  • reasonable, considering factors that may affect profitability, including evolving extraction technologies and environmental requirements; and
  • adapted to prevailing circumstances in the mining sector.

In addition, legislation and regulations need to be in place to allocate clear roles and responsibilities to government and private sector organizations. Controls and administrative capacity also need to be established to ensure the accuracy and completeness of royalty assessments and to manage the collection of royalties and other revenues. Government departments responsible for natural resources management are often responsible for collecting royalties from the extraction of minerals, although in some instances this responsibility is shared with a revenue agency.

The collection process often requires mining companies to make monthly or quarterly payments to a government based on estimated production, sales, or profits. An annual royalty return is then filed at the end of each year. After processing and review, a company makes a final payment if there is a balance owing or it is reimbursed if it has paid too much.

While this collection process may seem simple at first glance, it can be quite complex in practice.

  • Royalties are often calculated after allowable expenses have been deducted. The rules about what is and what is not an allowable expense can be quite elaborate and, in some jurisdictions, expenses for one project can be used to lower royalties owed on another project.
  • Royalties owed are assessed based on information provided by private companies. To ascertain that they are receiving the correct amounts, governments must verify this information and conduct audits of production and expense data.
  • Verifying royalty returns can be complicated by the fact that some commodities (unlike gold, lead, and zinc) are not traded internationally and do not have a transparent market price.
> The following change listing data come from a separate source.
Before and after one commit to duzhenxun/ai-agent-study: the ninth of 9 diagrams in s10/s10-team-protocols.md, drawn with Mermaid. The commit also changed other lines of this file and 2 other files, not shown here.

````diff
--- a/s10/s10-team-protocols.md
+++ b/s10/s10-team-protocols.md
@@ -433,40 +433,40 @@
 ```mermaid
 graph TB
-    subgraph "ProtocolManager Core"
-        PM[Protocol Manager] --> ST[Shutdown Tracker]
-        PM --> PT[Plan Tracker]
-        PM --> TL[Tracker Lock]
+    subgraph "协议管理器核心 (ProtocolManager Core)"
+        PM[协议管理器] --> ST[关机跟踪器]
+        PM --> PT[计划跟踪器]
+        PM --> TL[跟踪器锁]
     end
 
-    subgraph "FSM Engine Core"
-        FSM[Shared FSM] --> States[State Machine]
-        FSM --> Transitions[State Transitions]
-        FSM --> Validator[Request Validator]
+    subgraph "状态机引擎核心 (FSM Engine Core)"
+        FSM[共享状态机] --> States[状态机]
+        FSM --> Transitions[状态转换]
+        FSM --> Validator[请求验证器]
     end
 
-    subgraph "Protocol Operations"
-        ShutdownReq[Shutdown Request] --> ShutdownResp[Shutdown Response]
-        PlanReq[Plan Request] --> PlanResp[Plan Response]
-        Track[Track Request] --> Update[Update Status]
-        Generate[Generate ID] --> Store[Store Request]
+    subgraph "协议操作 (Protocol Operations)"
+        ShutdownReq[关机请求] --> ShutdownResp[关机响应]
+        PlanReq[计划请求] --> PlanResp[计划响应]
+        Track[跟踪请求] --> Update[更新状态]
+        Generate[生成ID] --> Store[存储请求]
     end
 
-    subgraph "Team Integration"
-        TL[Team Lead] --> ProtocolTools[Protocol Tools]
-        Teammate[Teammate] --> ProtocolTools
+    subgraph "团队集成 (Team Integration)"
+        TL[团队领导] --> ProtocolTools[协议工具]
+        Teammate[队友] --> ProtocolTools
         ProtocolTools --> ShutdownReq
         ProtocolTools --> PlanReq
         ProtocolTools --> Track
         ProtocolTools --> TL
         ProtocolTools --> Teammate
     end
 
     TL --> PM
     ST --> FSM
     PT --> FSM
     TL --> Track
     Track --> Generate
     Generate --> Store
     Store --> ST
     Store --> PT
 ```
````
Finally, governments are responsible for ensuring that all mining companies submit their royalty payments on time and for collecting penalties and interest as prescribed by regulations.